Should You Accept A Plea Deal In Your Criminal Case?
When faced with the opportunity to plead guilty in exchange for a lesser sentence, you may be overwhelmed with questions. How do you know if the offer is a good one? Naturally, any offer is unique to the circumstances of the case. In evaluating yours, your best bet is to consult with a trusted criminal defense attorney who is looking out for your best interests.
The Gist of Plea Bargains
What exactly is a plea bargain? Essentially it’s a deal between defendants and prosecutors wherein the defendant agrees to testify against co-defendants and/or to plead guilty to some, or to lesser charges in exchange for the prosecutor agreeing to seek lesser penalties. It benefits defendants who might otherwise face lengthy sentences. Prosecutors get to get rid of one more time-consuming case and write it off as a win. Courts, too, experience relief in an overburdened system, and everyone saves money. Clearly, there are plenty of benefits to go around.
The Negative Arguments
Many, particularly victims of crime, are critical of giving criminals the opportunity to escape what they view as appropriate penalties through a plea bargain. Equally troubling is the fear that police or other misconduct that might be exposed through a trial doesn’t ever become exposed to the public. One thing everyone agrees on is the fact that prosecutorial discretion is so broad that there are rampant discrepancies in sentencing based on irrelevant factors such as race and geography.
To be sure, any and all criminal defendants are guaranteed the right to a trial before a jury of peers. The Constitutional Convention and debates during ratification of the Constitution have no mention of plea bargaining. Nonetheless, the fascinating fact is that under five percent of criminal cases go to trial. Instead, most cases are settled when a plea bargain is struck. Is that the right choice for you?
Why Take a Deal?
What factors should you consider when contemplating whether you should accept a deal? The biggest motivating factor for defendants, whether guilty or innocent, is that it could be the best way to guarantee a lesser sentence. Without the deal, many defendants face years, and maybe even life behind bars. It could mean the loss of a spouse and the growth years of one’s children, or the passing of one’s parents before experiencing freedom again. The possibility of losing so much is oftentimes not worth the risk.
The Best Scenario for You

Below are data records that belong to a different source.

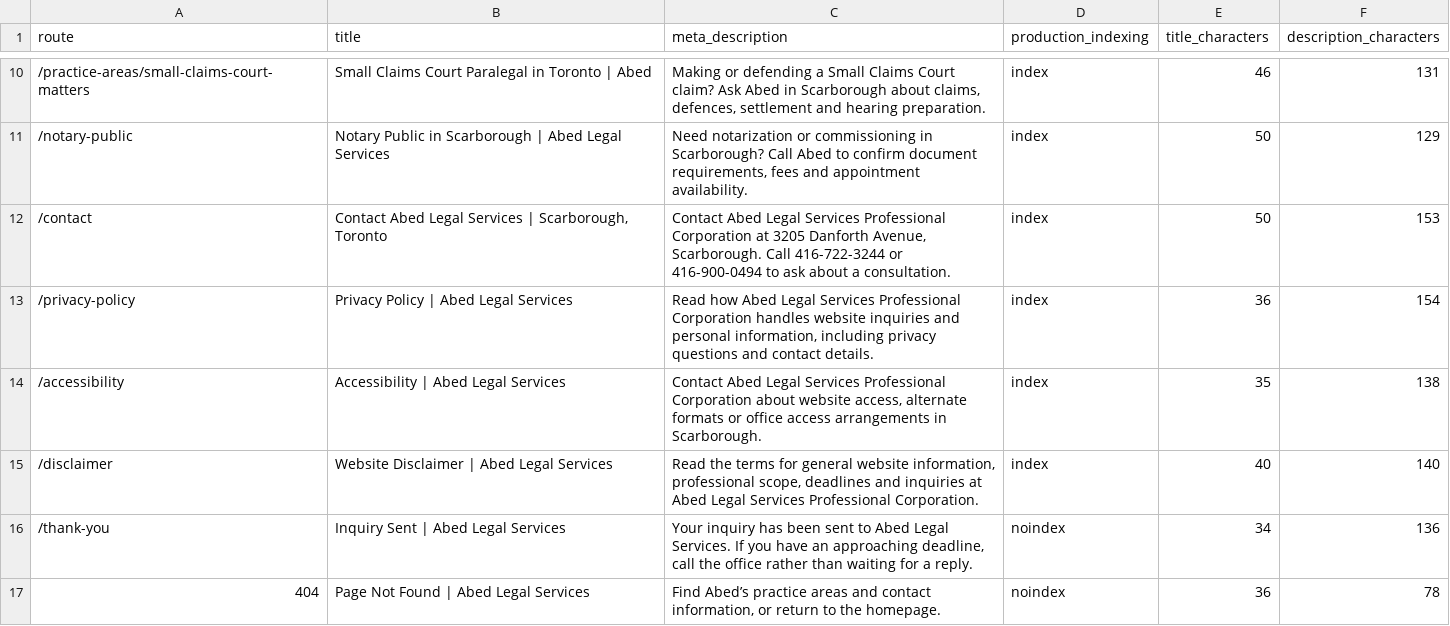
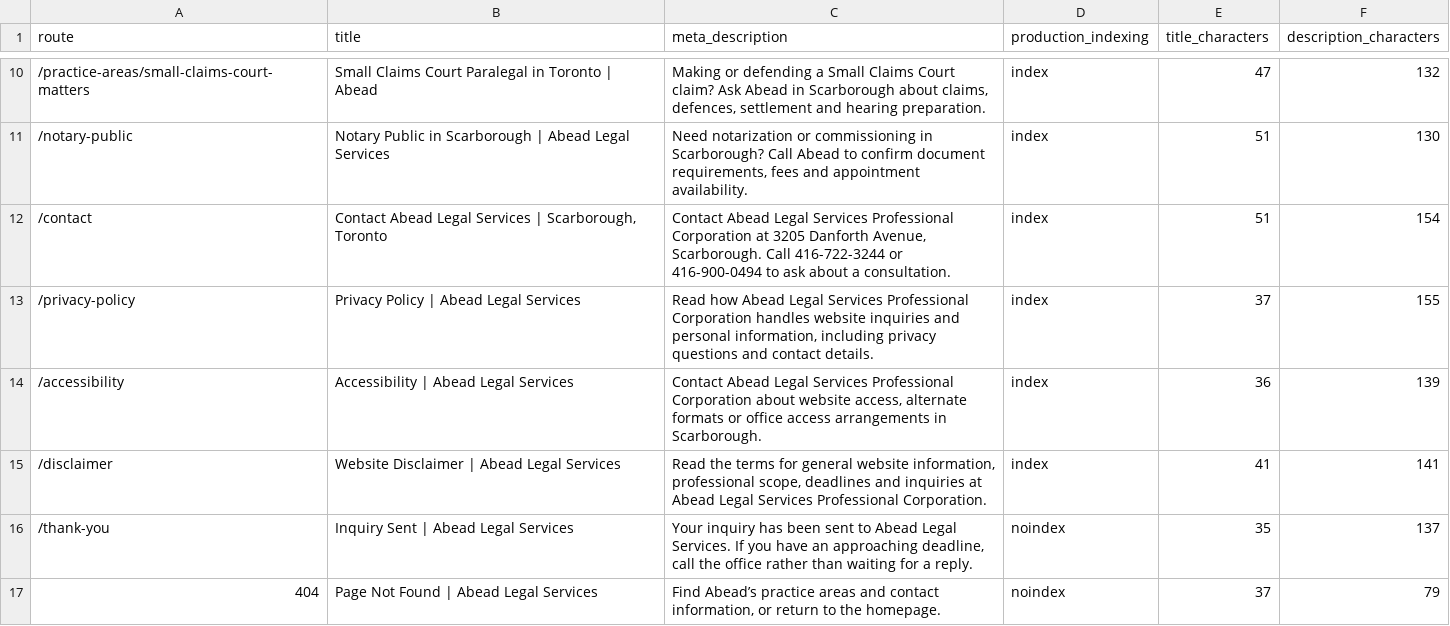
Before and after one commit to MM120-i/LegalServices, a CSV file: content/phase-1/06-metadata.csv, drawn as a sheet; only a part is shown, gaps mark what is left out; the diff covers the shown part only.

```diff
--- a/content/phase-1/06-metadata.csv
+++ b/content/phase-1/06-metadata.csv
@@ -10,8 +10,8 @@ route,title,meta_description,production_indexing,title_characters,description_ch
-/practice-areas/small-claims-court-matters,Small Claims Court Paralegal in Toronto | Abed,"Making or defending a Small Claims Court claim? Ask Abed in Scarborough about claims, defences, settlement and hearing preparation.",index,46,131
-/notary-public,Notary Public in Scarborough | Abed Legal Services,"Need notarization or commissioning in Scarborough? Call Abed to confirm document requirements, fees and appointment availability.",index,50,129
-/contact,"Contact Abed Legal Services | Scarborough, Toronto","Contact Abed Legal Services Professional Corporation at 3205 Danforth Avenue, Scarborough. Call 416-722-3244 or 416-900-0494 to ask about a consultation.",index,50,153
-/privacy-policy,Privacy Policy | Abed Legal Services,"Read how Abed Legal Services Professional Corporation handles website inquiries and personal information, including privacy questions and contact details.",index,36,154
-/accessibility,Accessibility | Abed Legal Services,"Contact Abed Legal Services Professional Corporation about website access, alternate formats or office access arrangements in Scarborough.",index,35,138
-/disclaimer,Website Disclaimer | Abed Legal Services,"Read the terms for general website information, professional scope, deadlines and inquiries at Abed Legal Services Professional Corporation.",index,40,140
-/thank-you,Inquiry Sent | Abed Legal Services,"Your inquiry has been sent to Abed Legal Services. If you have an approaching deadline, call the office rather than waiting for a reply.",noindex,34,136
-404,Page Not Found | Abed Legal Services,"Find Abed’s practice areas and contact information, or return to the homepage.",noindex,36,78
+/practice-areas/small-claims-court-matters,Small Claims Court Paralegal in Toronto | Abead,"Making or defending a Small Claims Court claim? Ask Abead in Scarborough about claims, defences, settlement and hearing preparation.",index,47,132
+/notary-public,Notary Public in Scarborough | Abead Legal Services,"Need notarization or commissioning in Scarborough? Call Abead to confirm document requirements, fees and appointment availability.",index,51,130
+/contact,"Contact Abead Legal Services | Scarborough, Toronto","Contact Abead Legal Services Professional Corporation at 3205 Danforth Avenue, Scarborough. Call 416-722-3244 or 416-900-0494 to ask about a consultation.",index,51,154
+/privacy-policy,Privacy Policy | Abead Legal Services,"Read how Abead Legal Services Professional Corporation handles website inquiries and personal information, including privacy questions and contact details.",index,37,155
+/accessibility,Accessibility | Abead Legal Services,"Contact Abead Legal Services Professional Corporation about website access, alternate formats or office access arrangements in Scarborough.",index,36,139
+/disclaimer,Website Disclaimer | Abead Legal Services,"Read the terms for general website information, professional scope, deadlines and inquiries at Abead Legal Services Professional Corporation.",index,41,141
+/thank-you,Inquiry Sent | Abead Legal Services,"Your inquiry has been sent to Abead Legal Services. If you have an approaching deadline, call the office rather than waiting for a reply.",noindex,35,137
+404,Page Not Found | Abead Legal Services,"Find Abead’s practice areas and contact information, or return to the homepage.",noindex,37,79
```
Also changed, not shown: 30 edited cells elsewhere in this file, 28 other files.
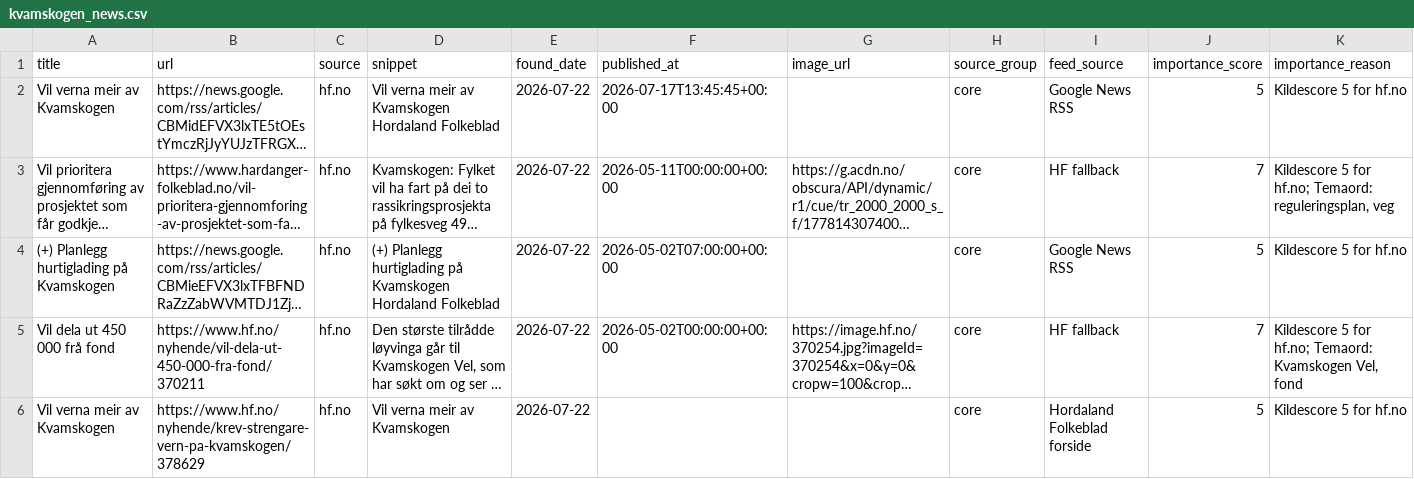
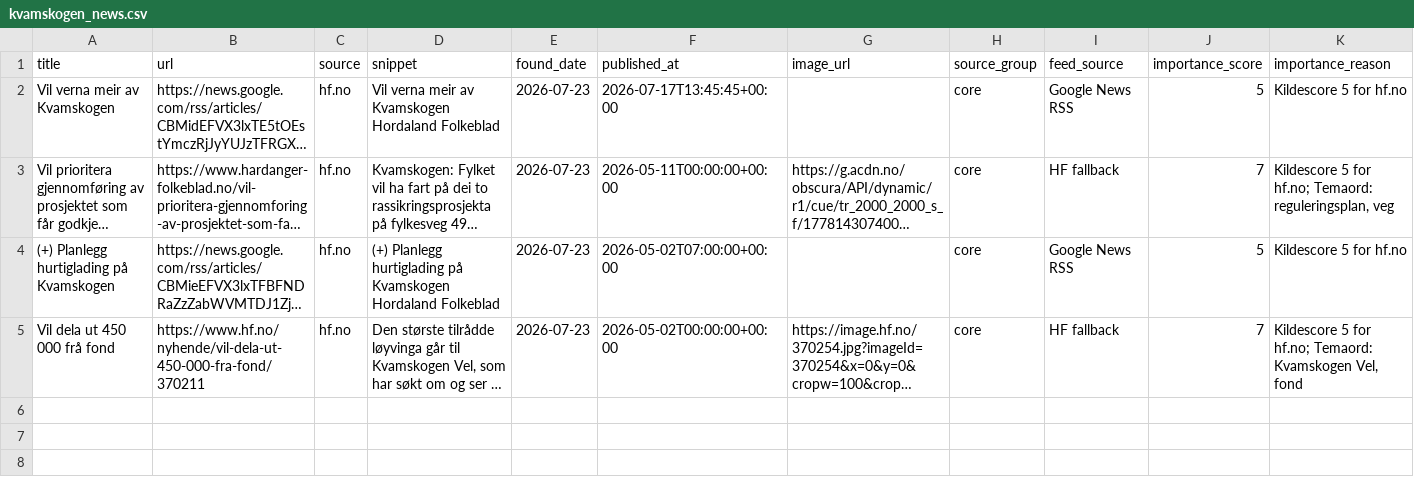
Before and after one commit to naessrobert-ui/visitkvamskogen, a CSV file: public/data/kvamskogen_news.csv, drawn as a sheet; long unchanged cells end in …; the diff names each change by its address in the sheet, - before the commit and + after, or states it on an @@ line.

```diff
--- a/public/data/kvamskogen_news.csv
+++ b/public/data/kvamskogen_news.csv
-E2:E5 (found_date): 2026-07-22
+E2:E5 (found_date): 2026-07-23
-row 6: Vil verna meir av Kvamskogen | https://www.hf.no/nyhende/krev-strengare-vern-pa-kvamskogen/378629 | hf.no | Vil verna meir av Kvamskogen | 2026-07-22 |  |  | core | Hordaland Folkeblad forside | 5 | Kildescore 5 for hf.no
```
Also changed, not shown: 3 other files.
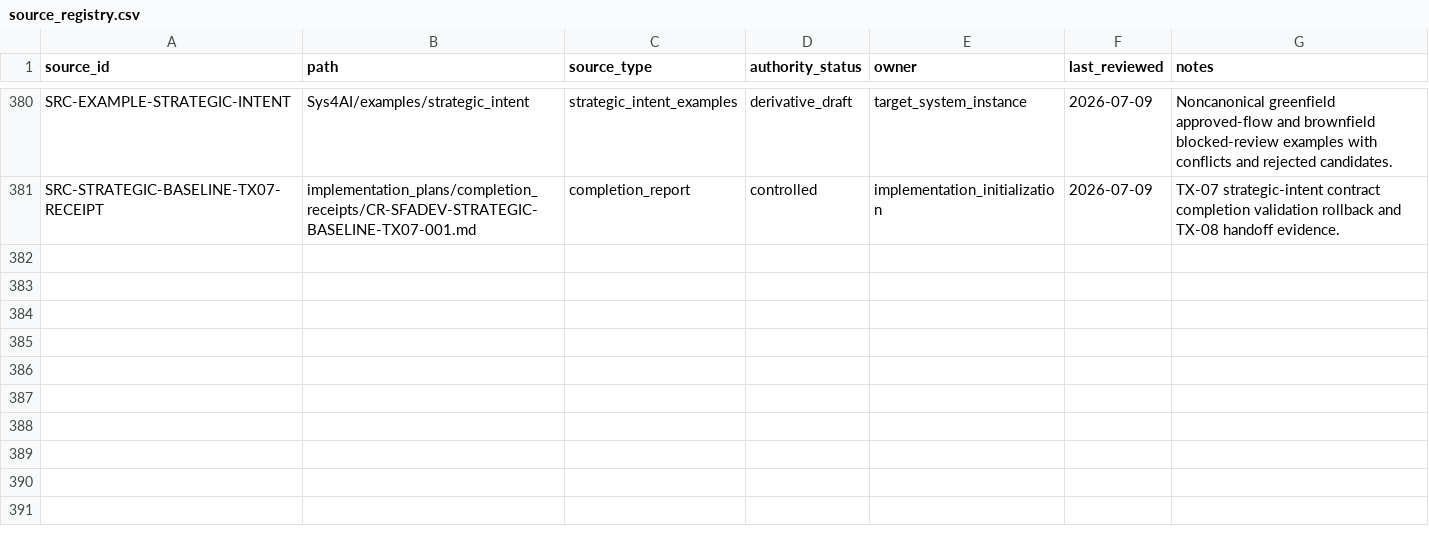
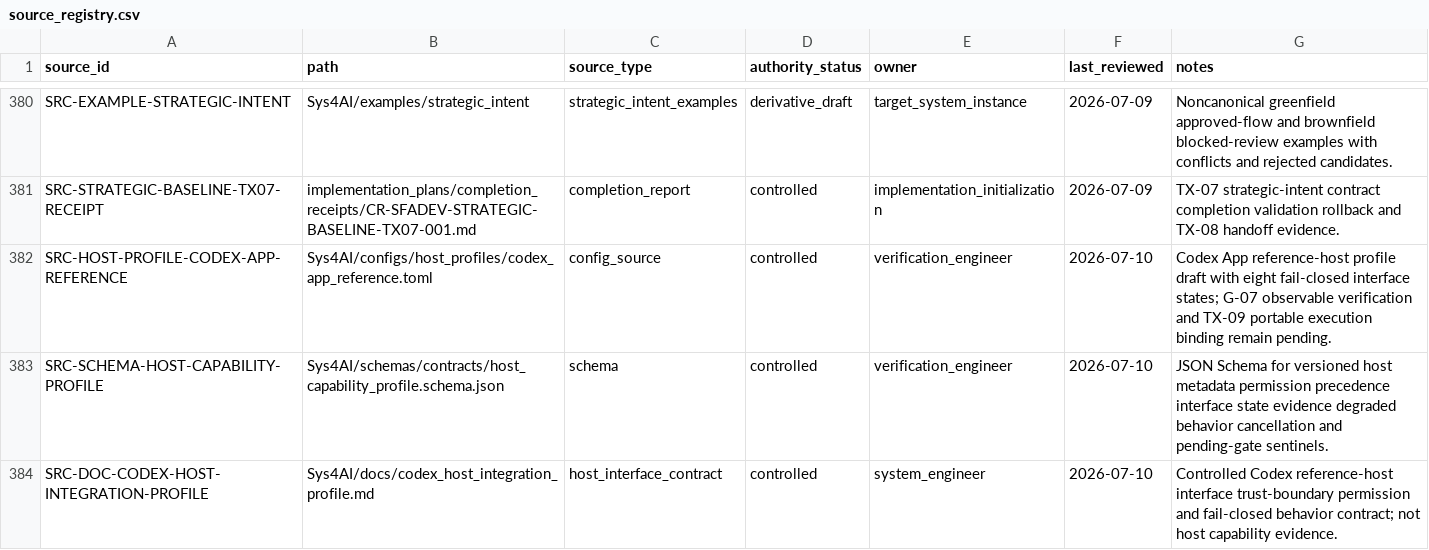
Before and after one commit to AngryOwlAI/Sys4AI-dev, a CSV file: Sys4AI/registries/source_registry.csv, drawn as a sheet; only a part is shown, gaps mark what is left out; the diff covers the shown part only.

```diff
--- a/Sys4AI/registries/source_registry.csv
+++ b/Sys4AI/registries/source_registry.csv
@@ -381 +381,4 @@ SRC-EXAMPLE-STRATEGIC-INTENT,Sys4AI/examples/strategic_intent,strategic_intent_e
 SRC-STRATEGIC-BASELINE-TX07-RECEIPT,implementation_plans/completion_receipts/CR-SFADEV-STRATEGIC-BASELINE-TX07-001.md,completion_report,controlled,implementation_initialization,2026-07-09,TX-07 strategic-intent contract completion validation rollback and TX-08 handoff evidence.
+SRC-HOST-PROFILE-CODEX-APP-REFERENCE,Sys4AI/configs/host_profiles/codex_app_reference.toml,config_source,controlled,verification_engineer,2026-07-10,Codex App reference-host profile draft with eight fail-closed interface states; G-07 observable verification and TX-09 portable execution binding remain pending.
+SRC-SCHEMA-HOST-CAPABILITY-PROFILE,Sys4AI/schemas/contracts/host_capability_profile.schema.json,schema,controlled,verification_engineer,2026-07-10,JSON Schema for versioned host metadata permission precedence interface state evidence degraded behavior cancellation and pending-gate sentinels.
+SRC-DOC-CODEX-HOST-INTEGRATION-PROFILE,Sys4AI/docs/codex_host_integration_profile.md,host_interface_contract,controlled,system_engineer,2026-07-10,Controlled Codex reference-host interface trust-boundary permission and fail-closed behavior contract; not host capability evidence.
```
Also changed, not shown: 3 added rows and 6 edited cells elsewhere in this file, Sys4AI/registries/object_relationship_registry.csv, Sys4AI/registries/requirement_trace_registry.csv, 15 other files.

At Courtney & Mills, our experienced Springfield criminal defense attorneys are dedicated to laying out all the facts so that, together, the best decisions can be made with regard to how to proceed in your case. Schedule a confidential consultation in our office today.